What needs to be done
From the entries below, report how many lines contain the string "categorias". Give only that number.

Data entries
Segment Open

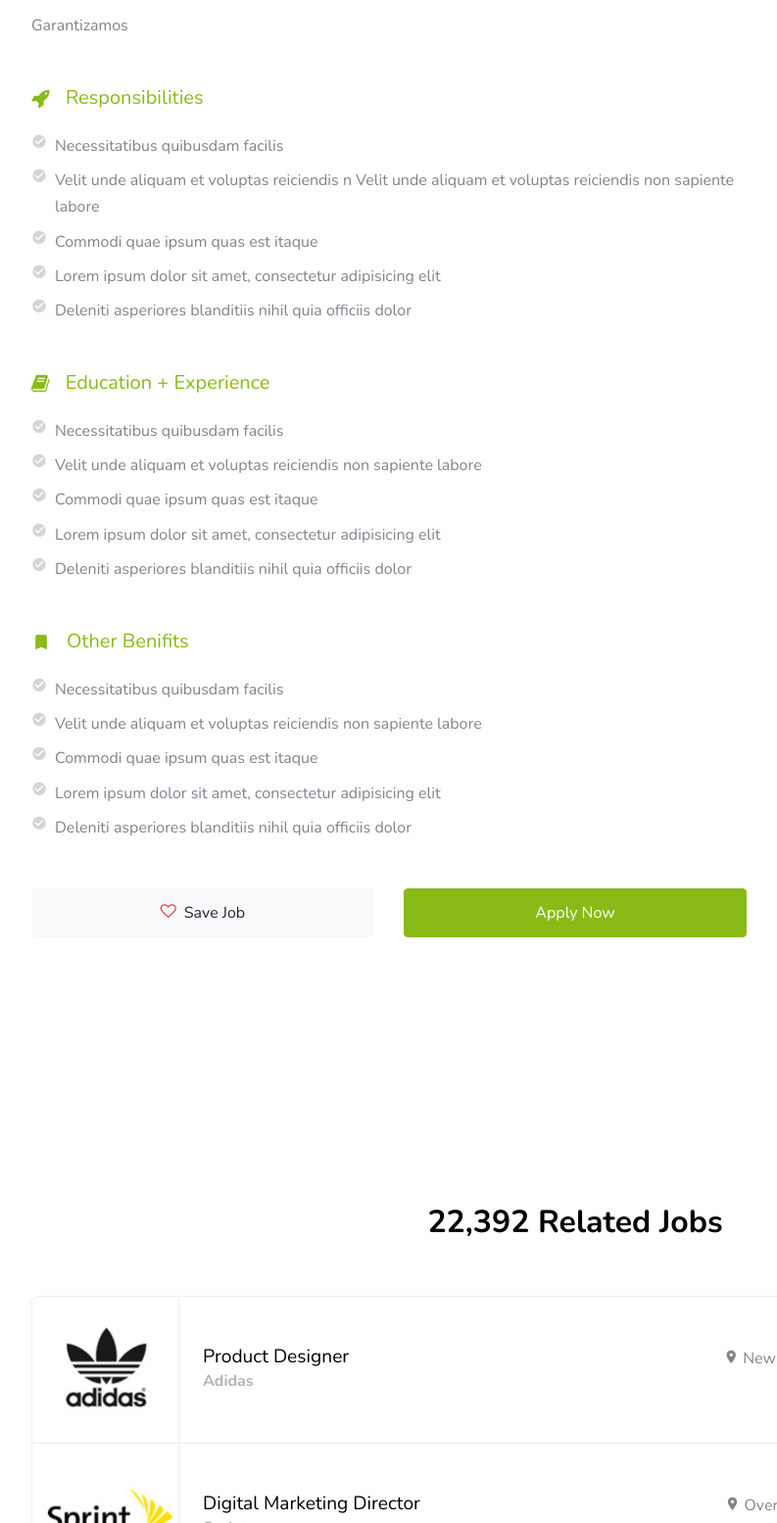
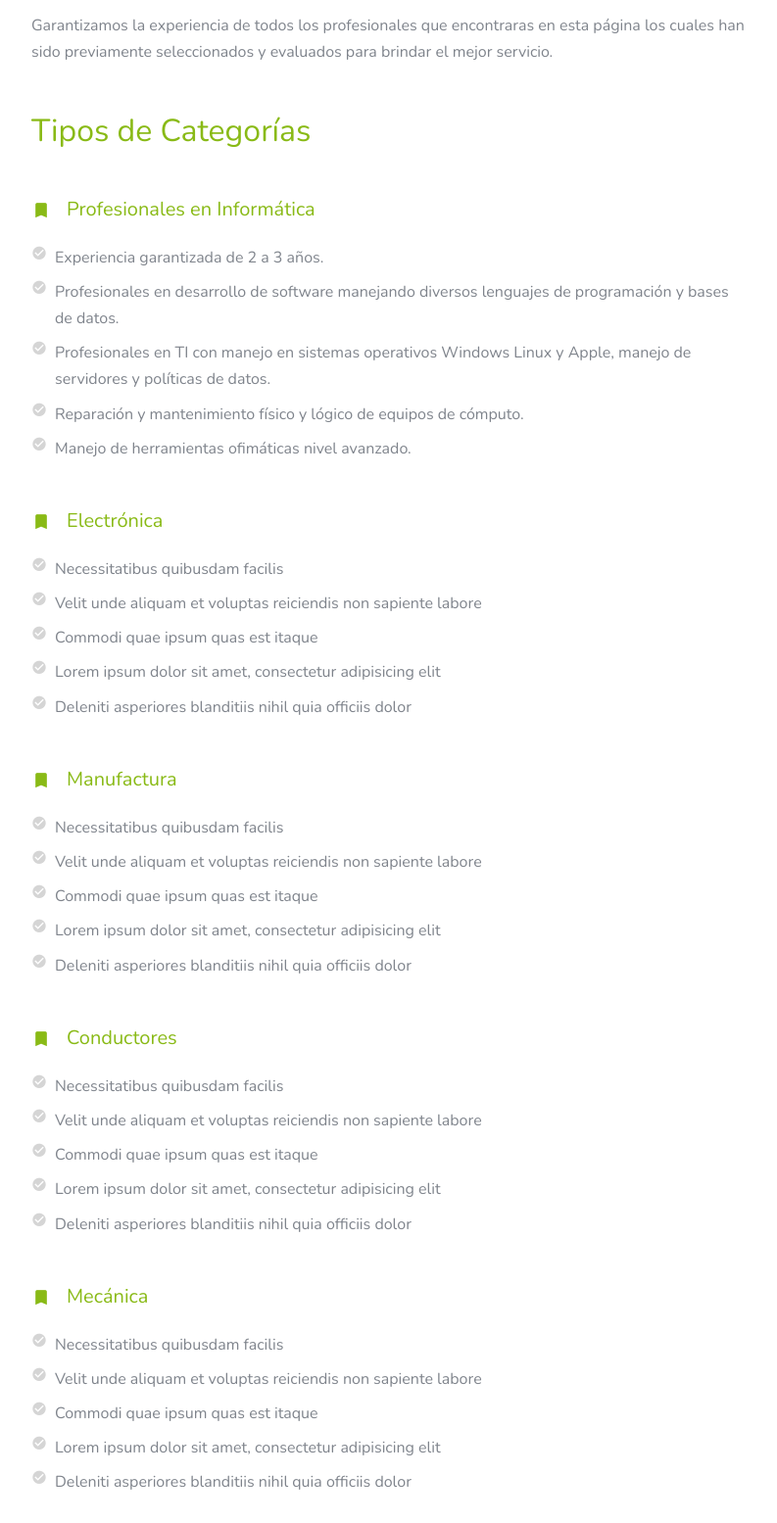
Before and after one commit to EdwardSSQ/FindBookP, a plain HTML site: page Views/categorias.html in a window 1280 px wide. Shown: the part 1245-2800 px from the top of the page at 98% size, without its empty margins (53-846 px from the left). Drawn offline with nearby package versions, Linux system fonts and the light colour scheme; files whose address does not match are found by name.

Commit message:
Listados de categorias

```diff
--- a/Views/categorias.html
+++ b/Views/categorias.html
@@ -71,8 +71,8 @@
 
           <div class="right-cta-menu text-right d-flex aligin-items-center col-6">
             <div class="ml-auto">
-              <a href="post-job.html" class="btn btn-outline-white border-width-2 d-none d-lg-inline-block"><span class="mr-2 icon-add"></span>Post a Job</a>
-              <a href="login.html" class="btn btn-primary border-width-2 d-none d-lg-inline-block"><span class="mr-2 icon-lock_outline"></span>Log In</a>
+
+              <a href="login.html" class="btn btn-primary border-width-2 d-none d-lg-inline-block"><span class="mr-2 icon-lock_outline"></span>Iniciar Sesión</a>
             </div>
             <a href="#" class="site-menu-toggle js-menu-toggle d-inline-block d-xl-none mt-lg-2 ml-3"><span class="icon-menu h3 m-0 p-0 mt-2"></span></a>
           </div>
@@ -123,21 +123,26 @@
               <figure class="mb-5"><img src="../Public/images/job_single_img_1.jpg" alt="Image" class="img-fluid rounded"></figure>
               <h3 class="h5 d-flex align-items-center mb-4 text-primary"><span class="icon-align-left mr-3"></span>Descripción de las categorías</h3>
               <p>Nuestras categorías tratan de adaptarse para cumplir con todos los requerimientos que puedas llegar a necesitar, contando con un amplio portafolio de profesionales dispuestos a brindar el mejor servicio y a los mejores costos que puedas encontrar.</p>
-              <p>Garantizamos </p>
+              <p>Garantizamos la experiencia de todos los profesionales que encontraras en esta página los cuales han sido previamente seleccionados y evaluados para brindar el mejor servicio.</p>
+
             </div>
+			<div class="mb-5">
+            <h2 class="h2 d-flex align-items-center mb-4 text-primary"> Tipos de Categorías</h2>
+            </div>
+
             <div class="mb-5">
-              <h3 class="h5 d-flex align-items-center mb-4 text-primary"><span class="icon-rocket mr-3"></span>Responsibilities</h3>
+              <h3 class="h5 d-flex align-items-center mb-4 text-primary"><span class="icon-turned_in mr-3"></span>Profesionales en Informática</h3>
               <ul class="list-unstyled m-0 p-0">
-                <li class="d-flex align-items-start mb-2"><span class="icon-check_circle mr-2 text-muted"></span><span>Necessitatibus quibusdam facilis</span></li>
-                <li class="d-flex align-items-start mb-2"><span class="icon-check_circle mr-2 text-muted"></span><span>Velit unde aliquam et voluptas reiciendis n Velit unde aliquam et voluptas reiciendis non sapiente labore</span></li>
-                <li class="d-flex align-items-start mb-2"><span class="icon-check_circle mr-2 text-muted"></span><span>Commodi quae ipsum quas est itaque</span></li>
-                <li class="d-flex align-items-start mb-2"><span class="icon-check_circle mr-2 text-muted"></span><span>Lorem ipsum dolor sit amet, consectetur adipisicing elit</span></li>
-                <li class="d-flex align-items-start mb-2"><span class="icon-check_circle mr-2 text-muted"></span><span>Deleniti asperiores blanditiis nihil quia officiis dolor</span></li>
+                <li class="d-flex align-items-start mb-2"><span class="icon-check_circle mr-2 text-muted"></span><span>Experiencia garantizada de 2 a 3 años.</span></li>
+                <li class="d-flex align-items-start mb-2"><span class="icon-check_circle mr-2 text-muted"></span><span>Profesionales en desarrollo de software manejando diversos lenguajes de programación y bases de datos.</span></li>
+                <li class="d-flex align-items-start mb-2"><span class="icon-check_circle mr-2 text-muted"></span><span>Profesionales en TI con manejo en sistemas operativos Windows Linux y Apple, manejo de servidores y políticas de datos.</span></li>
+                <li class="d-flex align-items-start mb-2"><span class="icon-check_circle mr-2 text-muted"></span><span>Reparación y mantenimiento físico y lógico de equipos de cómputo.</span></li>
+                <li class="d-flex align-items-start mb-2"><span class="icon-check_circle mr-2 text-muted"></span><span>Manejo de herramientas ofimáticas nivel avanzado.</span></li>
               </ul>
             </div>
 
             <div class="mb-5">
-              <h3 class="h5 d-flex align-items-center mb-4 text-primary"><span class="icon-book mr-3"></span>Education + Experience</h3>
+              <h3 class="h5 d-flex align-items-center mb-4 text-primary"><span class="icon-turned_in mr-3"></span>Electrónica</h3>
               <ul class="list-unstyled m-0 p-0">
                 <li class="d-flex align-items-start mb-2"><span class="icon-check_circle mr-2 text-muted"></span><span>Necessitatibus quibusdam facilis</span></li>
                 <li class="d-flex align-items-start mb-2"><span class="icon-check_circle mr-2 text-muted"></span><span>Velit unde aliquam et voluptas reiciendis non sapiente labore</span></li>
@@ -148,7 +153,29 @@
             </div>
 
             <div class="mb-5">
-              <h3 class="h5 d-flex align-items-center mb-4 text-primary"><span class="icon-turned_in mr-3"></span>Other Benifits</h3>
+              <h3 class="h5 d-flex align-items-center mb-4 text-primary"><span class="icon-turned_in mr-3"></span>Manufactura</h3>
+              <ul class="list-unstyled m-0 p-0">
+                <li class="d-flex align-items-start mb-2"><span class="icon-check_circle mr-2 text-muted"></span><span>Necessitatibus quibusdam facilis</span></li>
+                <li class="d-flex align-items-start mb-2"><span class="icon-check_circle mr-2 text-muted"></span><span>Velit unde aliquam et voluptas reiciendis non sapiente labore</span></li>
+                <li class="d-flex align-items-start mb-2"><span class="icon-check_circle mr-2 text-muted"></span><span>Commodi quae ipsum quas est itaque</span></li>
+                <li class="d-flex align-items-start mb-2"><span class="icon-check_circle mr-2 text-muted"></span><span>Lorem ipsum dolor sit amet, consectetur adipisicing elit</span></li>
+                <li class="d-flex align-items-start mb-2"><span class="icon-check_circle mr-2 text-muted"></span><span>Deleniti asperiores blanditiis nihil quia officiis dolor</span></li>
+              </ul>
+            </div>
+
+			<div class="mb-5">
+              <h3 class="h5 d-flex align-items-center mb-4 text-primary"><span class="icon-turned_in mr-3"></span>Conductores</h3>
+              <ul class="list-unstyled m-0 p-0">
+                <li class="d-flex align-items-start mb-2"><span class="icon-check_circle mr-2 text-muted"></span><span>Necessitatibus quibusdam facilis</span></li>
+                <li class="d-flex align-items-start mb-2"><span class="icon-check_circle mr-2 text-muted"></span><span>Velit unde aliquam et voluptas reiciendis non sapiente labore</span></li>
+                <li class="d-flex align-items-start mb-2"><span class="icon-check_circle mr-2 text-muted"></span><span>Commodi quae ipsum quas est itaque</span></li>
+                <li class="d-flex align-items-start mb-2"><span class="icon-check_circle mr-2 text-muted"></span><span>Lorem ipsum dolor sit amet, consectetur adipisicing elit</span></li>
+                <li class="d-flex align-items-start mb-2"><span class="icon-check_circle mr-2 text-muted"></span><span>Deleniti asperiores blanditiis nihil quia officiis dolor</span></li>
+              </ul>
+            </div>
+
+			<div class="mb-5">
+              <h3 class="h5 d-flex align-items-center mb-4 text-primary"><span class="icon-turned_in mr-3"></span>Mecánica</h3>
               <ul class="list-unstyled m-0 p-0">
                 <li class="d-flex align-items-start mb-2"><span class="icon-check_circle mr-2 text-muted"></span><span>Necessitatibus quibusdam facilis</span></li>
                 <li class="d-flex align-items-start mb-2"><span class="icon-check_circle mr-2 text-muted"></span><span>Velit unde aliquam et voluptas reiciendis non sapiente labore</span></li>
@@ -159,11 +186,9 @@
             </div>
 
             <div class="row mb-5">
+
               <div class="col-6">
-                <a href="#" class="btn btn-block btn-light btn-md"><span class="icon-heart-o mr-2 text-danger"></span>Save Job</a>
-              </div>
-              <div class="col-6">
-                <a href="#" class="btn btn-block btn-primary btn-md">Apply Now</a>
+                <a href="contact.html" class="btn btn-block btn-primary btn-md">Solicitar Profesional</a>
               </div>
             </div>
 
```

Segment Closed

Result for this exercise
4